As such this project aims to support women and youth run cooperatives and help them build diverse off-farm entrepreneurship skills so that women and youth increase their opportunities to make a living, keep their families safe and allow for more inclusive and sustainable development within communities. The project also provides training and links these trained women and youth with long term business mentors to help support them as they grow their enterprises.
Rose participated in a three-day training about entrepreneurship, business planning and record keeping organised by the CORE project. Following the training she took her newly acquired skills, especially on customer care and marketing, and started to implement changes to her business. As a result, Rose started to see an increase in her sales and decided to secure a loan from the bank worth 1,350,000 Rwandan francs, which she has used to grow and expand her business further with her husband.
"I learned how best to take care of my customers. I now ensure they feel at home when they enter my shop, park for them, and help those who buy in bulk get their good to their transport means. This encourages many people to come to my shop – this is a result of the training," Rose tells us.
Entrepreneurship training empowers women in critical thinking, oral communication, marketing/selling, planning and research.
Rose hopes to boost her business capital so that it is worth 10,000,000 Rwandan francs.
The CORE Project also helps to strengthen local saving groups by providing them with training on saving culture, loans application, group management, how to support start-up businesses, business management etc. These savings groups are linked to financial institutions to help make it easier for communities to access financial support for their businesses and the trainings help these groups to provide the support needed to help businesses to grow and contribute back to the community.
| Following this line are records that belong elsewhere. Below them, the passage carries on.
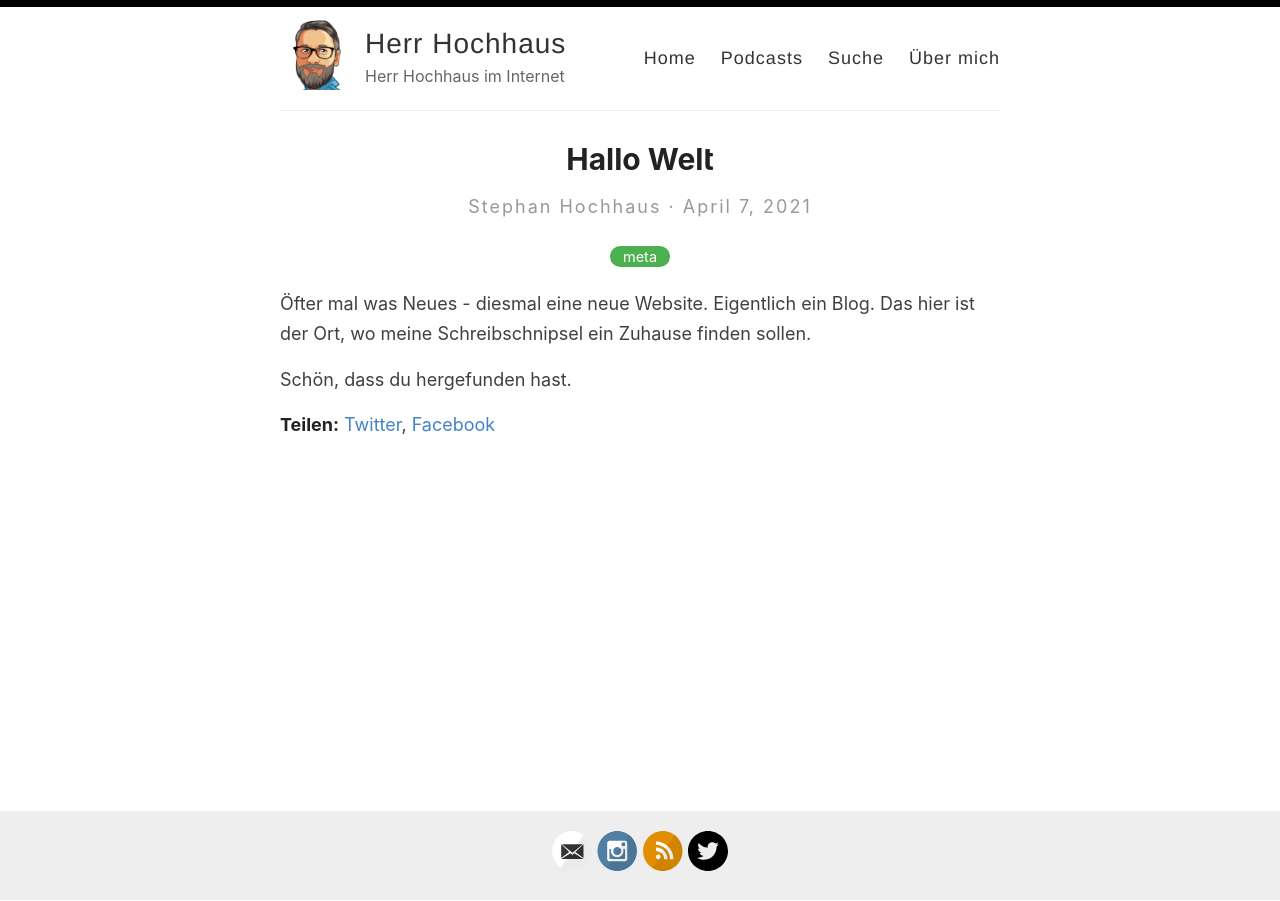
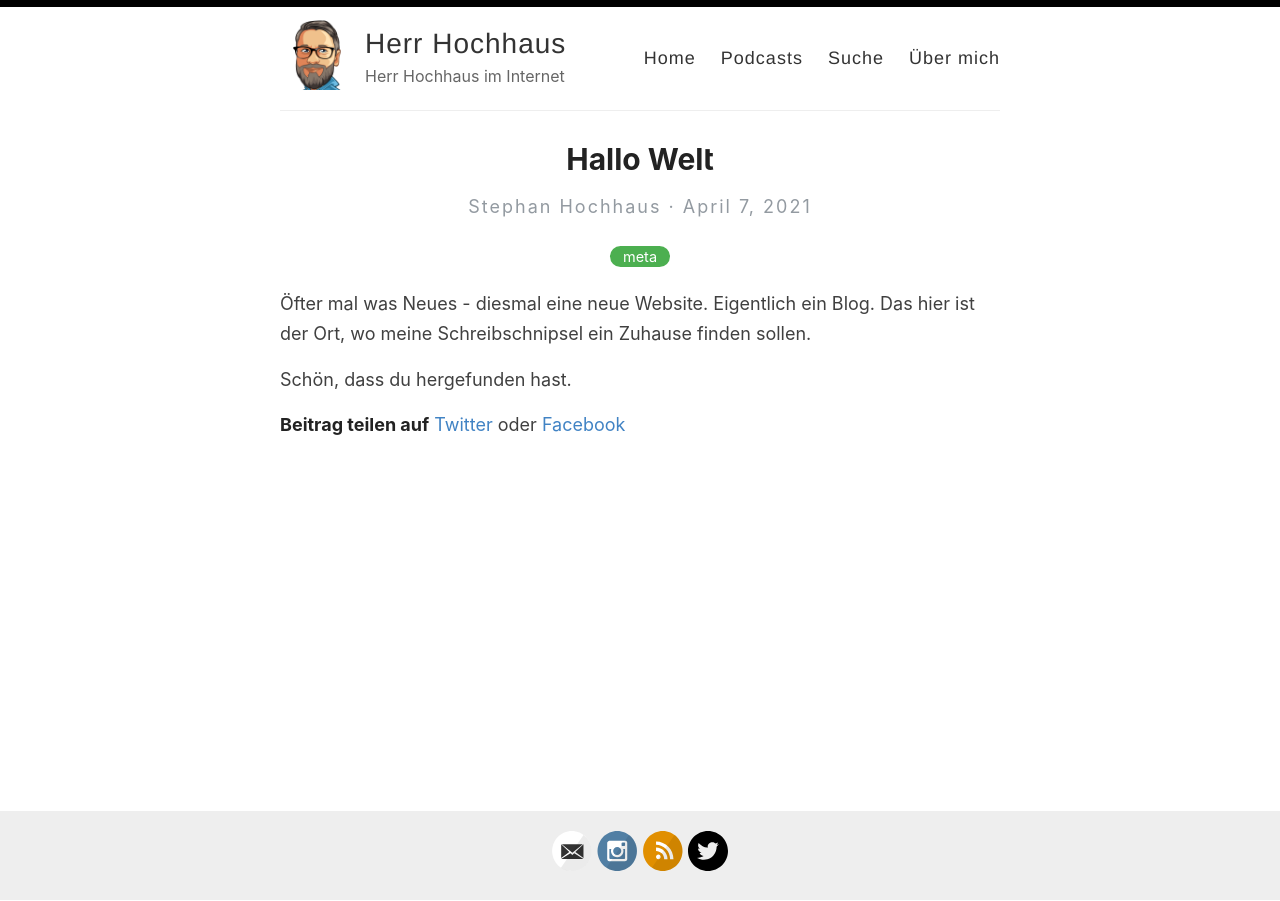
Before and after one commit to herrhochhaus/herrhochhaus.github.io, a Jekyll site: the page built from _posts/2021-4-7-Hallo-Welt.md, in a window 1280 px wide. Built offline with Jekyll 4.4.1, drawn with Linux system fonts in a browser that asks for light colours.

Commit message:
social sharing localized

```diff
--- a/_layouts/post.html
+++ b/_layouts/post.html
@@ -28,7 +28,7 @@
   </div>
 
   <div>
-    <p><span class="share-box">Teilen:</span> <a href="http://twitter.com/share?text={{ page.title }}&url={{site.url}}{{page.url}}" target="_blank">Twitter</a>, <a href="https://www.facebook.com/sharer.php?u={{site.url}}{{page.url}}" target="_blank">Facebook</a></p>
+    <p><span class="share-box">Beitrag teilen auf</span> <a href="http://twitter.com/share?text={{ page.title }}&url={{site.url}}{{page.url}}" target="_blank">Twitter</a> oder <a href="https://www.facebook.com/sharer.php?u={{site.url}}{{page.url}}" target="_blank">Facebook</a></p>
   </div>
 
   <!--<div class="date">
```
Grace had to drop out from school because her family could not afford the university fees. Initially she worked on farms to make a living but with the help of the Tuzamurane kalambi saving group, Grace was able to borrow 20,000 Rwandan francs to start her mobile money business – a mobile payments system handled by a mobile operator and accessible from the payees mobile phones. This conversion of cash into electronic value and vice versa, can be done in stores or by agents like Grace.
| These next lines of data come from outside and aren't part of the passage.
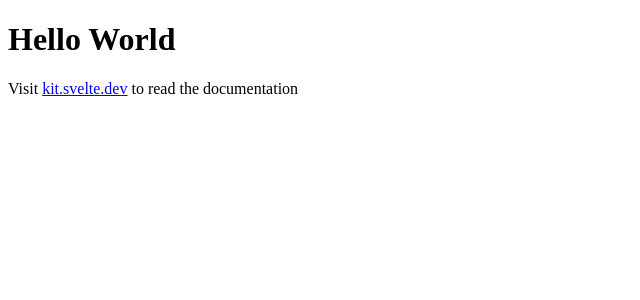
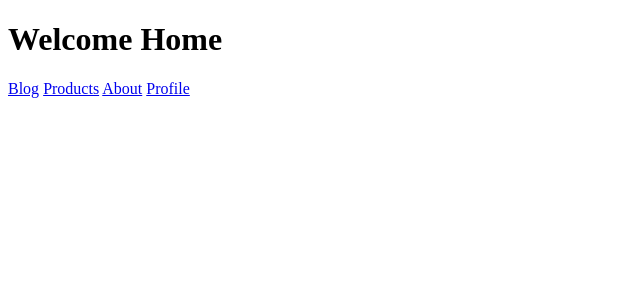
Before and after one commit to Sateeshkumarroyal/SvelteApp, a SvelteKit app: page / in a window 1280 px wide. Shown: the top 300 px of the page, without its empty margins (0-640 px from the left). Built offline with nearby package versions, Linux system fonts and the light colour scheme.

Commit message:
Route Navigation

```diff
--- a/src/routes/+page.svelte
+++ b/src/routes/+page.svelte
@@ -1,2 +1,5 @@
-<h1>Hello World</h1>
-<p>Visit <a href="https://kit.svelte.dev">kit.svelte.dev</a> to read the documentation</p>
+<h1>Welcome Home</h1>
+<a href="/blog">Blog</a>
+<a href="/products">Products</a>
+<a href="/about">About</a>
+<a href="/profile">Profile</a>
```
Grace’s business journey has not been smooth, she has experienced challenges like having inadequate capital and working in a male dominated workplace that can be a sexist environment. However, she is determined and continues to work hard. She has managed to increase the value of her business to 220,000 Rwandan francs.
"There are a lot of challenges for women in this kind of business, however the only force needed to move ahead is determination, courage and passion," Grace said.
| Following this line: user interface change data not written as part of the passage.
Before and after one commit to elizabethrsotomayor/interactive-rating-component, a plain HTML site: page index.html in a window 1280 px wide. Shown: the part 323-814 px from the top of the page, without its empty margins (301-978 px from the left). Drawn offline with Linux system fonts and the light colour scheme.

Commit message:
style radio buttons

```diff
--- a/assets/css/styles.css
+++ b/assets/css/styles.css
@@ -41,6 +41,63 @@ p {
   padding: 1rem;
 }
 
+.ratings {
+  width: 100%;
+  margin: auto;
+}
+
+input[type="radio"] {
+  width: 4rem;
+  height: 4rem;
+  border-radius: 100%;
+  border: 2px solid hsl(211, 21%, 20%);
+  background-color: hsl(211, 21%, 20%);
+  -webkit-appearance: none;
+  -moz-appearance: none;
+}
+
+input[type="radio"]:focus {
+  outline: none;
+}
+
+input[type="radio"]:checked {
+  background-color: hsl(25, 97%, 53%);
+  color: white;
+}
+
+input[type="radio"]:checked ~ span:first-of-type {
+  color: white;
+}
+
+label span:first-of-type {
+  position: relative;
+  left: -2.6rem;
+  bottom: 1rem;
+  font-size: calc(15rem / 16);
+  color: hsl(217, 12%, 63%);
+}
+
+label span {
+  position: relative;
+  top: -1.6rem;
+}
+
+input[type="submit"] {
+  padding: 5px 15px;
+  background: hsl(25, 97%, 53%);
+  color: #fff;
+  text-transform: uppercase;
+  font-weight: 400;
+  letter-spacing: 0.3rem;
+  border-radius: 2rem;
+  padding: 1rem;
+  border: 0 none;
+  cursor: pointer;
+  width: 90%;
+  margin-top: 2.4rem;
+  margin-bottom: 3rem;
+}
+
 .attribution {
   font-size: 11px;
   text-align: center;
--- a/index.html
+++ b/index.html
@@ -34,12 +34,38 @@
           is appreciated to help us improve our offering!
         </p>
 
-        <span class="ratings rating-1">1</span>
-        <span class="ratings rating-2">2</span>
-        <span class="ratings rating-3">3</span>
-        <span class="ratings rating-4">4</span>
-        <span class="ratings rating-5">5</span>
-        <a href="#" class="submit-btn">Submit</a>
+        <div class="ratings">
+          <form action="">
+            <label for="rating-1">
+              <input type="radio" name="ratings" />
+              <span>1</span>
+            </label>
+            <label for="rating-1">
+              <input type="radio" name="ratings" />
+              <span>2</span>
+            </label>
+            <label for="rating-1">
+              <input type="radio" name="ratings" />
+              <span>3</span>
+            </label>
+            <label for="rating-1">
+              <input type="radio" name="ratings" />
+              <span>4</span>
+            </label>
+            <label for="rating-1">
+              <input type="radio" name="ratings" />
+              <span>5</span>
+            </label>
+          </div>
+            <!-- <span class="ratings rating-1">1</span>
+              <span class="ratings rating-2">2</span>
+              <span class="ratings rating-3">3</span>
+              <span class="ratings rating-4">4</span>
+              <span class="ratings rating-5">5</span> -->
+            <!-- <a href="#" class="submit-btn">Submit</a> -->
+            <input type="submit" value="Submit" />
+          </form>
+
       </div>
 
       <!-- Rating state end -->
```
Through the trainings and dialogue sessions, business is being leveraged to adopt conflict and gender sensitive practices. It is also being used to collectively influence post conflict development policies and practices for more inclusive and sustainable development within communities and end all kinds of violence and gender issues women and youth cross-border traders face in their daily work. Conflict hampers trade and socio-economic development and peace does the opposite.
Read more about the women working as cross-border traders in Rwanda and how they are persevering despite the challenges posed by COVID-19.